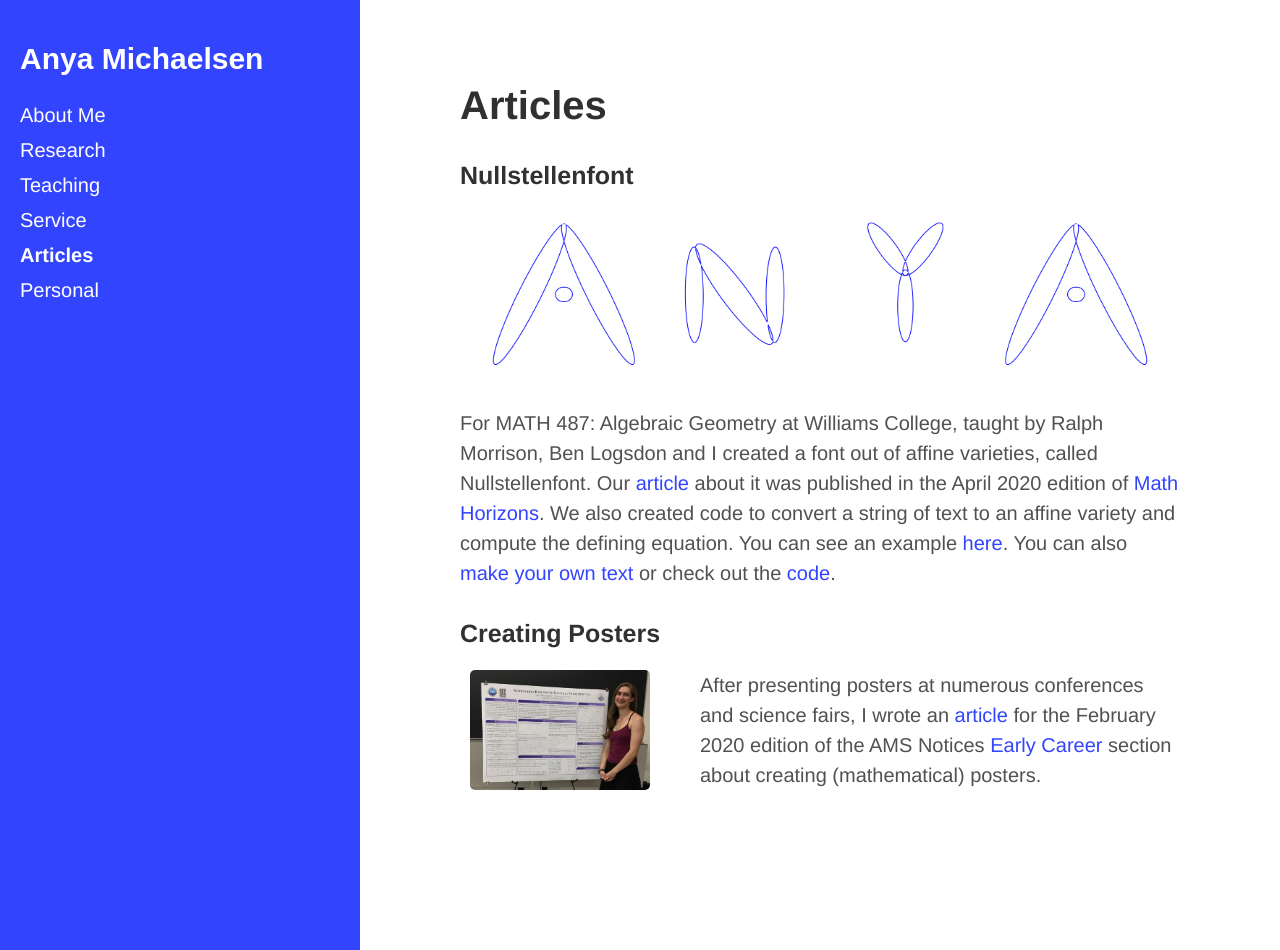
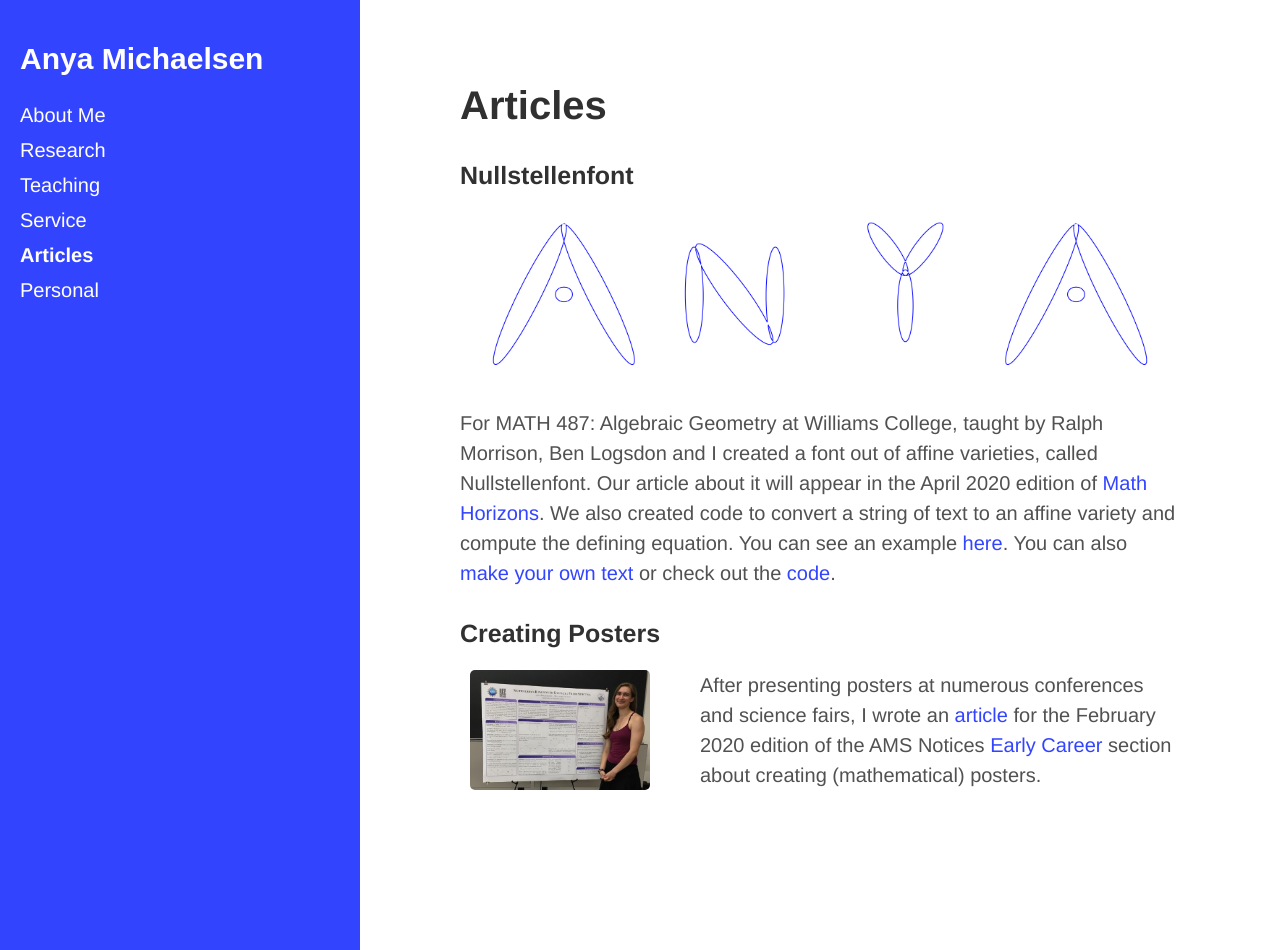
Before and after one commit to amichaelsen/amichaelsen.github.io, a Jekyll site: the page built from articles.md, in a window 1280 px wide and 950 px high. Built offline with Jekyll 4.4.1, drawn with Linux system fonts in a browser that asks for light colours.

Commit message:
changed citation for nullstellenfont article

```diff
--- a/articles.md
+++ b/articles.md
@@ -8,7 +8,7 @@ title: Articles
 ![test](/assets/nullstellenfont_ANYA.png)
 
 For MATH 487: Algebraic Geometry at Williams College, taught by Ralph Morrison, Ben Logsdon and I created a font
-out of affine varieties, called Nullstellenfont. Our [article](/404) about it was published in the April 2020
+out of affine varieties, called Nullstellenfont. Our article about it will appear in the April 2020
 edition of [Math Horizons](https://www.maa.org/press/periodicals/math-horizons).  We also created code to convert a string of text to an affine variety and
 compute the defining equation. You can see an example [here](/assets/anya-nullstellenfont.pdf). You can
 also [make your own text](https://sites.google.com/williams.edu/nullstellenfont/) or check out the [code](https://github.com/bclogsdon/nullstellenfont).
```
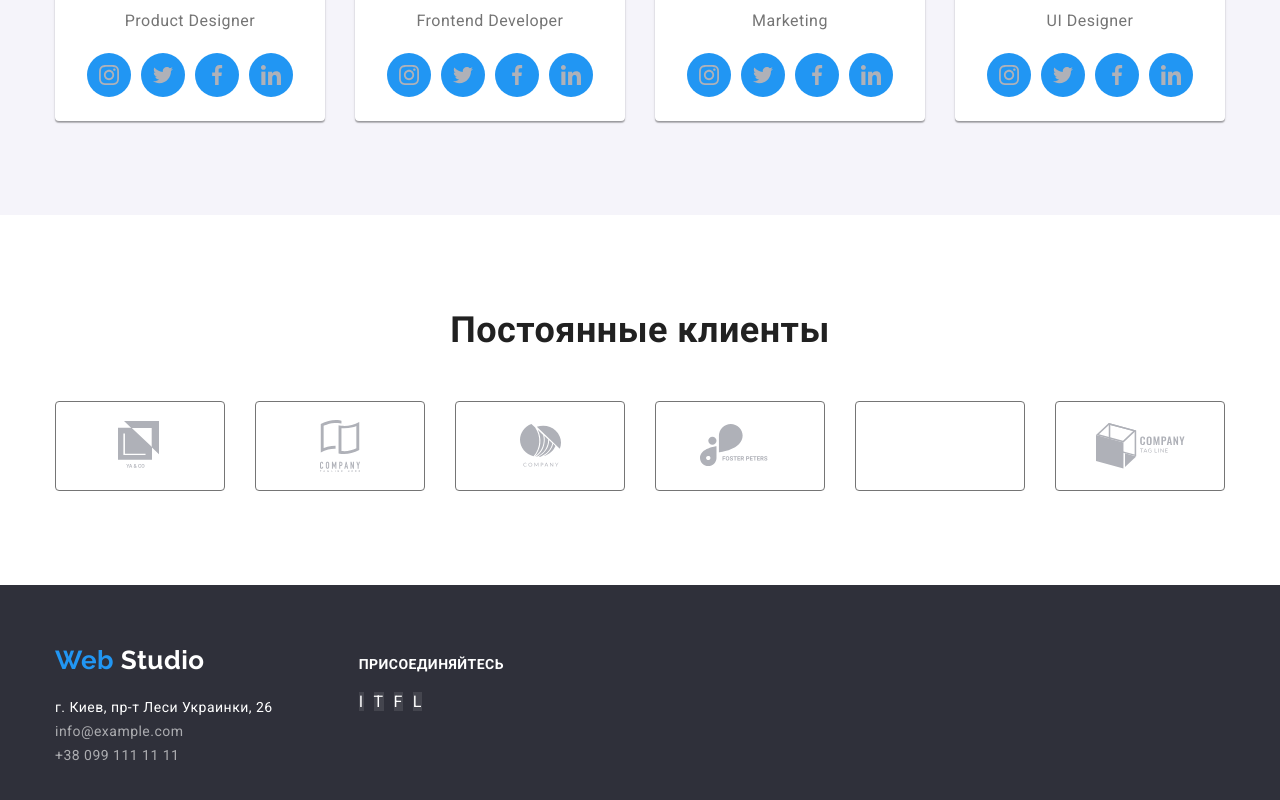
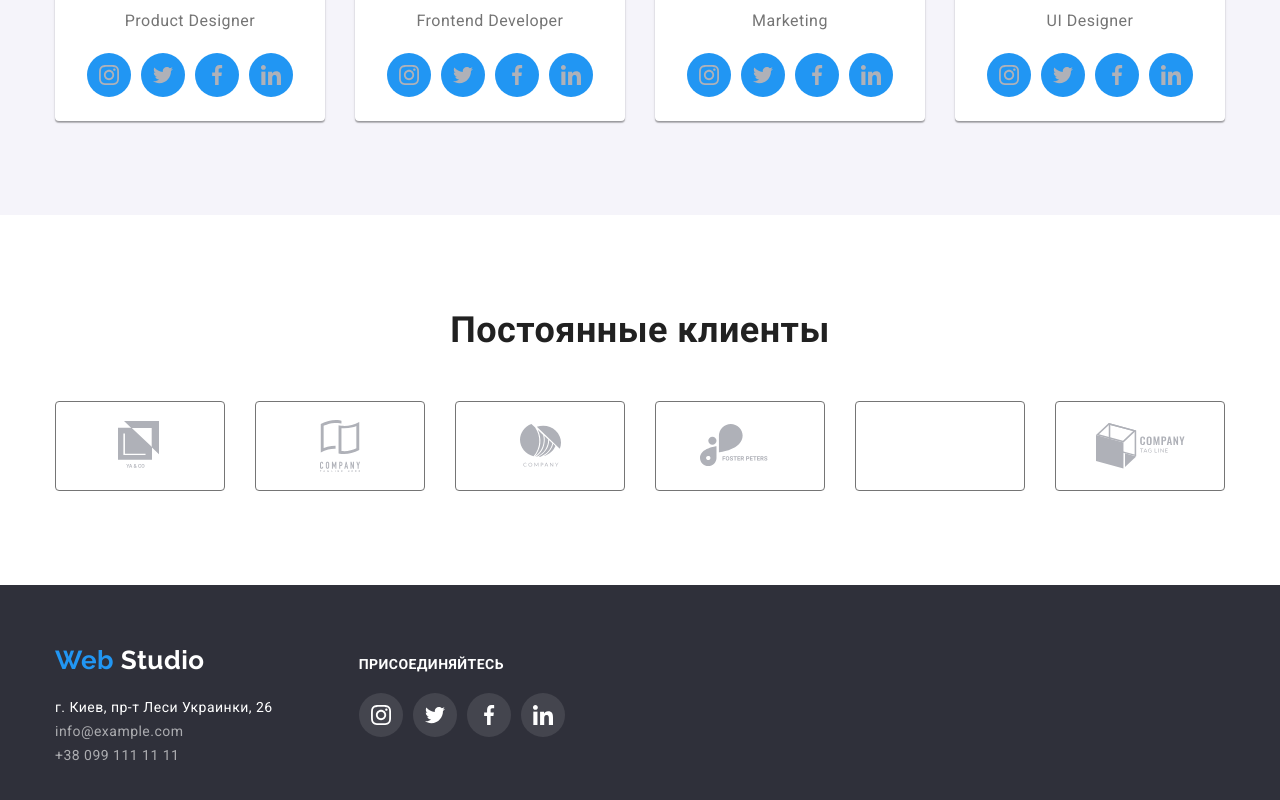
Before and after one commit to TkachenkoAnton/goit-markup-hw-04, a plain HTML site: page index.html in a window 1280 px wide. Shown: the part 2122-2922 px from the top of the page. Drawn offline with Linux system fonts and the light colour scheme.

Commit message:
стилизировал футтер

```diff
--- a/css/styles.css
+++ b/css/styles.css
@@ -509,14 +509,12 @@ img {
 
 /* Подвал */
 .footer {
-  /* Временный фон */
   background-color: #2f303a;
-  /* Временный фон */
   padding-top: 60px;
   padding-bottom: 60px;
 }
 
-.footer-nav {
+.footernav {
   display: flex;
   align-items: baseline;
 }
@@ -534,19 +532,19 @@ img {
   color: var(--logo-bottom-color);
 }
 
-.address-item-street,
-.address-item-contacts {
+.footernav__street,
+.footernav__contacts {
   font-style: normal;
   font-size: 14px;
   line-height: 1.71;
   color: var(--footerheadelements);
 }
 
-.address-item-contacts {
+.footernav__contacts {
   color: var(--footerelements);
 }
 
-.joinin {
+.socialcommunity_jointitle {
   display: block;
   margin-bottom: 20px;
   font-weight: 700;
@@ -556,21 +554,46 @@ img {
   color: var(--footerheadelements);
 }
 
-.joinin-list {
+.socialcommunity__list {
   display: flex;
 }
 
-.joinin-list-item:not(:last-child) {
+.socialcommunity__link {
+}
+
+.socialcommunity__link {
+  content: "";
+  display: block;
+  width: 44px;
+  height: 44px;
+  background: var(--joinin-links-background);
+  border-radius: 50%;
+  background-position: center;
+  background-repeat: no-repeat;
+}
+
+.socialcommunity__instagram {
+  background-image: url("../images/socialcommunity/whiteinstagram.svg");
+}
+
+.socialcommunity__twitter {
+  background-image: url("../images/socialcommunity/whitrtwitter.svg");
+}
+
+.socialcommunity__facebook {
+  background-image: url("../images/socialcommunity/whitefacebook.svg");
+}
+
+.socialcommunity__linkedin {
+  background-image: url("../images/socialcommunity/whitelinkedin.svg");
+}
+
+.socialcommunity__item:not(:last-child) {
   margin-right: 10px;
 }
 
-.joinin-links {
-  background: var(--joinin-links-background);
-  color: var(--primary-background-color);
-}
-
-.joinin-links:hover,
-.joinin-links:focus {
+.socialcommunity__link:hover,
+.socialcommunity__link:focus {
   background-color: var(--activestate);
 }
 
--- a/index.html
+++ b/index.html
@@ -344,55 +344,51 @@
     </main>
     <!--Подвал-->
     <footer class="footer">
-      <div class="footer-nav container">
+      <div class="footernav container">
         <div class="logo-adress">
           <a class="logo link" href="./index.html" lang="en"
             >Web <span class="logobottom">Studio</span></a
           >
-          <address class="address">
-            <span class="address-item-street"
+          <address class="footernav__address">
+            <span class="footernav__street"
               >г. Киев, пр-т Леси Украинки, 26</span
             ><br />
-            <span class="address-item-contacts">info@example.com</span><br />
-            <span class="address-item-contacts">+38 099 111 11 11</span>
+            <span class="footernav__contacts">info@example.com</span><br />
+            <span class="footernav__contacts">+38 099 111 11 11</span>
           </address>
         </div>
         <!-- Призыв для входа в соцсети -->
-        <div class="joininandliks">
-          <b class="joinin">Присоединяйтесь</b>
+        <div class="socialcommunity">
+          <b class="socialcommunity_jointitle">Присоединяйтесь</b>
           <!-- Ссылки на соц сети-->
-          <ul class="joinin-list list">
-            <li class="joinin-list-item">
+          <ul class="socialcommunity__list list">
+            <li class="socialcommunity__item">
               <a
-                class="joinin-links link"
+                class="socialcommunity__link socialcommunity__instagram link"
                 href="https://www.instagram.com/?hl=ru"
                 aria-label="Instagram"
-                >I</a
-              >
+              ></a>
             </li>
-            <li class="joinin-list-item">
+            <li class="socialcommunity__item">
               <a
-                class="joinin-links link"
+                class="socialcommunity__link socialcommunity__twitter link"
                 href="https://twitter.com/explore"
                 aria-label="Twitter"
-                >T</a
-              >
+              ></a>
             </li>
-            <li class="joinin-list-item">
+            <li class="socialcommunity__item">
               <a
-                class="joinin-links link"
+                class="socialcommunity__link socialcommunity__facebook link"
                 href="https://www.facebook.com/"
                 aria-label="Facebook"
-                >F</a
-              >
+              ></a>
             </li>
-            <li class="joinin-list-item">
+            <li class="socialcommunity__item">
               <a
-                class="joinin-links link"
+                class="socialcommunity__link socialcommunity__linkedin link"
                 href="https://www.linkedin.com/"
                 aria-label="LinkedIn"
-                >L</a
-              >
+              ></a>
             </li>
           </ul>
         </div>
```
Also changed, not shown: images/socialcommunity/whitefacebook.svg (added), images/socialcommunity/whiteinstagram.svg (added), images/socialcommunity/whitelinkedin.svg (added), images/socialcommunity/whitrtwitter.svg (added).
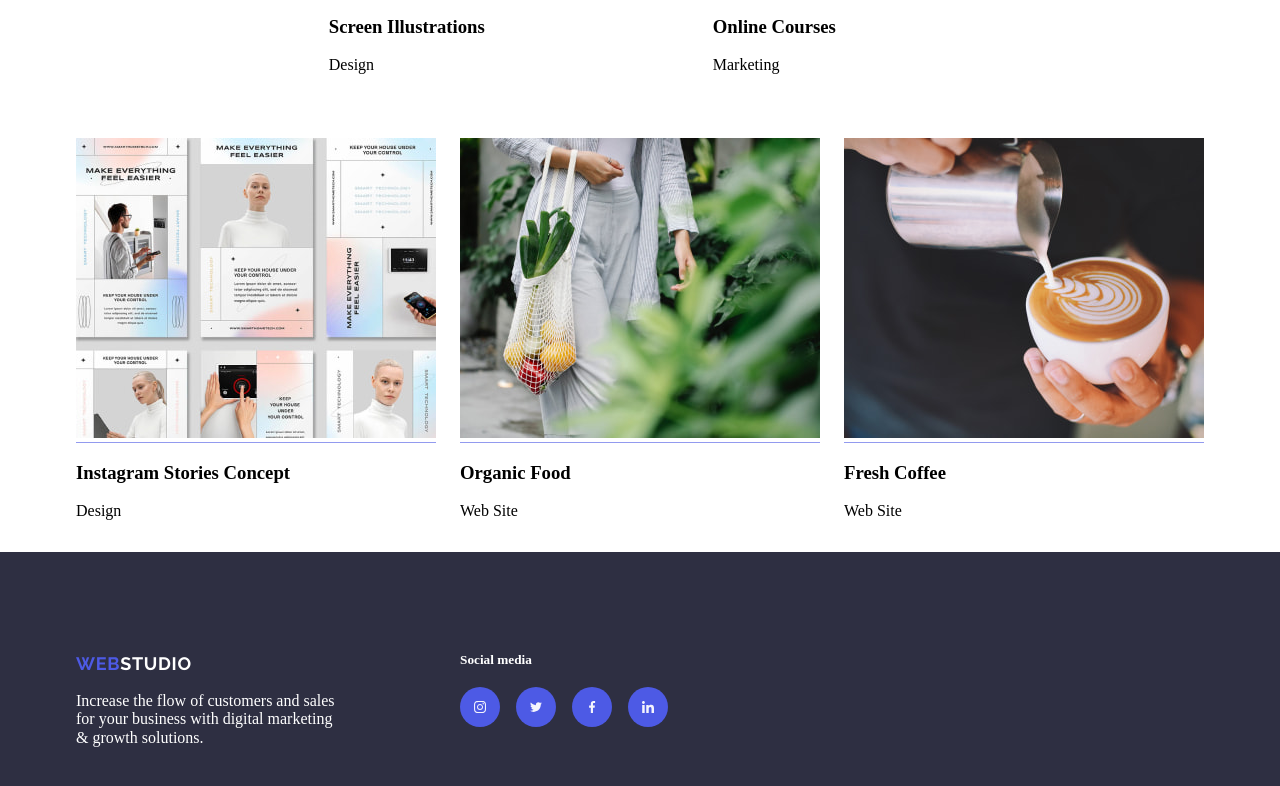
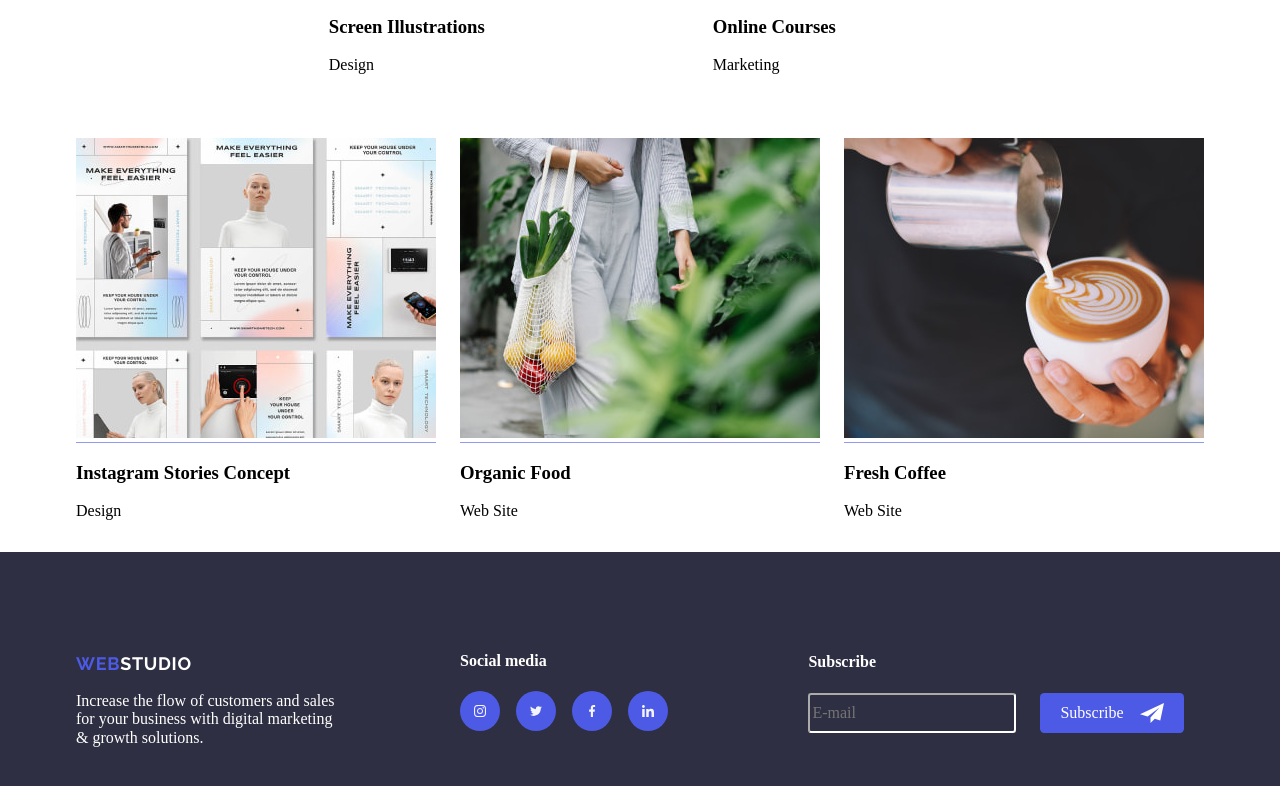
Before and after one commit to Razvan-Simion/goit-markup-hw-06, a plain HTML site: page portofolio.html in a window 1280 px wide. Shown: the part 976-1762 px from the top of the page. Drawn offline with Linux system fonts and the light colour scheme.

Commit message:
Refacere footer
pagina portofolio si index au acelasi footer

```diff
--- a/portofolio.html
+++ b/portofolio.html
@@ -187,25 +187,25 @@
                 solutions. </p>
         </div>
         <div class="social-media">
-                <h5 class="social-mediaheader">Social media</h5>
+            <h4 class="social-mediaheader">Social media</h4>
             <div class="social-content">
                 <div class="icon-list footer-icon-list">
                     <a href="https://www.instagram.com/" target="_blank" rel="noopener noreferrer nofollow"
-                            aria-label="instagram-link" class="icon">
+                        aria-label="instagram-link" class="icon footer-icon">
                         <svg>
                             <use href="./images/icons.svg#icon-instagram">
                             </use>
                         </svg>
                     </a>
                     <a href="https://twitter.com/" target="_blank" rel="noopener noreferrer nofollow"
-                            aria-label="twitter-link" class="icon">
+                        aria-label="twitter-link" class="icon footer-icon">
                         <svg>
                             <use href="./images/icons.svg#icon-twitter">
                             </use>
                         </svg>
                     </a>
                     <a href="https://www.facebook.com/" target="_blank" rel="noopener noreferrer nofollow"
-                            aria-label="facebook-link" class=" icon">
+                        aria-label="facebook-link" class=" icon footer-icon">
                         <svg>
                             <use href="./images/icons.svg#icon-facebook">
                             </use>
@@ -221,6 +221,18 @@
                 </div>
             </div>
         </div>
+            <form class="Subscribe-footer">
+                <label class="subscribe-label">
+                    <h4>Subscribe</h4>
+                    <input class="imput-email" type="email" name="email" required placeholder="E-mail" />
+                </label>
+                <button class="button-footer" type="submit"> Subscribe
+                    <svg class="icon-Frame-3">
+                        <use href="./images/icons.svg#icon-Frame-3">
+                        </use>
+                    </svg>
+                </button>
+            </form>
     </footer>
 </section>
 </body>
```
Lines whose indentation alone changed are shown as unchanged.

---+---

Problem statement -
Whenever a line in the entries above includes the word "address", pull that line out.

Solution for this problem -
-.address-item-street,
-.address-item-contacts {
-.address-item-contacts {
-          <address class="address">
-            <span class="address-item-street"
+          <address class="footernav__address">
-            <span class="address-item-contacts">info@example.com</span><br />
-            <span class="address-item-contacts">+38 099 111 11 11</span>
           </address>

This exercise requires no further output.